Work instructions: Each line of the material below is to be written out exactly. Leave out any picture.

BEGIN

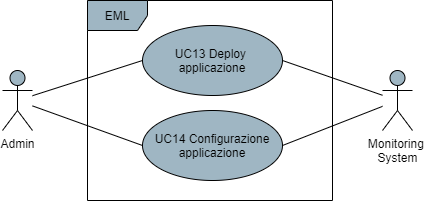
Before: DocumentazioneEsterna/AnalisiDeiRequisiti/res/UseCase/Immagini/Admin.png, a diagram exported from draw.io (Omicron-Team/Documentazione). Source tidied: cells renumbered, new cells last; positions are measured from the earlier drawing's top-left corner, leaving out a move shared by most shapes.
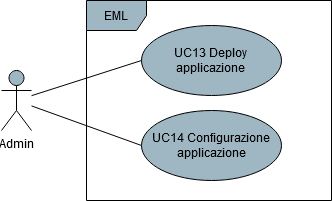
After the commit.

What changed in the source:
```diff
@@ -20,14 +20,5 @@
     <mxCell id="7" value="UC14 Configurazione applicazione" style="ellipse;whiteSpace=wrap;html=1;fillColor=#9FB6C3;" parent="1" vertex="1">
       <mxGeometry x="140" y="110" width="140" height="70" as="geometry" />
     </mxCell>
-    <mxCell id="8" style="rounded=0;jettySize=auto;html=1;entryX=1;entryY=0.5;entryDx=0;entryDy=0;endArrow=none;endFill=0;" parent="1" edge="1" source="10" target="6">
-      <mxGeometry relative="1" as="geometry" />
-    </mxCell>
-    <mxCell id="9" style="edgeStyle=none;rounded=0;jettySize=auto;html=1;entryX=1;entryY=0.5;entryDx=0;entryDy=0;endArrow=none;endFill=0;" parent="1" edge="1" source="10" target="7">
-      <mxGeometry relative="1" as="geometry" />
-    </mxCell>
-    <mxCell id="10" value="Monitoring&amp;nbsp;&lt;br&gt;System" style="shape=umlActor;verticalLabelPosition=bottom;verticalAlign=top;html=1;fillColor=#9FB6C3;" parent="1" vertex="1">
-      <mxGeometry x="380" y="70" width="30" height="60" as="geometry" />
-    </mxCell>
   </root>
 </mxGraphModel>
```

END

Your response:
Before: DocumentazioneEsterna/AnalisiDeiRequisiti/res/UseCase/Immagini/Admin.png, a diagram exported from draw.io (Omicron-Team/Documentazione). Source tidied: cells renumbered, new cells last; positions are measured from the earlier drawing's top-left corner, leaving out a move shared by most shapes.
After the commit.

What changed in the source:
```diff
@@ -20,14 +20,5 @@
     <mxCell id="7" value="UC14 Configurazione applicazione" style="ellipse;whiteSpace=wrap;html=1;fillColor=#9FB6C3;" parent="1" vertex="1">
       <mxGeometry x="140" y="110" width="140" height="70" as="geometry" />
     </mxCell>
-    <mxCell id="8" style="rounded=0;jettySize=auto;html=1;entryX=1;entryY=0.5;entryDx=0;entryDy=0;endArrow=none;endFill=0;" parent="1" edge="1" source="10" target="6">
-      <mxGeometry relative="1" as="geometry" />
-    </mxCell>
-    <mxCell id="9" style="edgeStyle=none;rounded=0;jettySize=auto;html=1;entryX=1;entryY=0.5;entryDx=0;entryDy=0;endArrow=none;endFill=0;" parent="1" edge="1" source="10" target="7">
-      <mxGeometry relative="1" as="geometry" />
-    </mxCell>
-    <mxCell id="10" value="Monitoring&amp;nbsp;&lt;br&gt;System" style="shape=umlActor;verticalLabelPosition=bottom;verticalAlign=top;html=1;fillColor=#9FB6C3;" parent="1" vertex="1">
-      <mxGeometry x="380" y="70" width="30" height="60" as="geometry" />
-    </mxCell>
   </root>
 </mxGraphModel>
```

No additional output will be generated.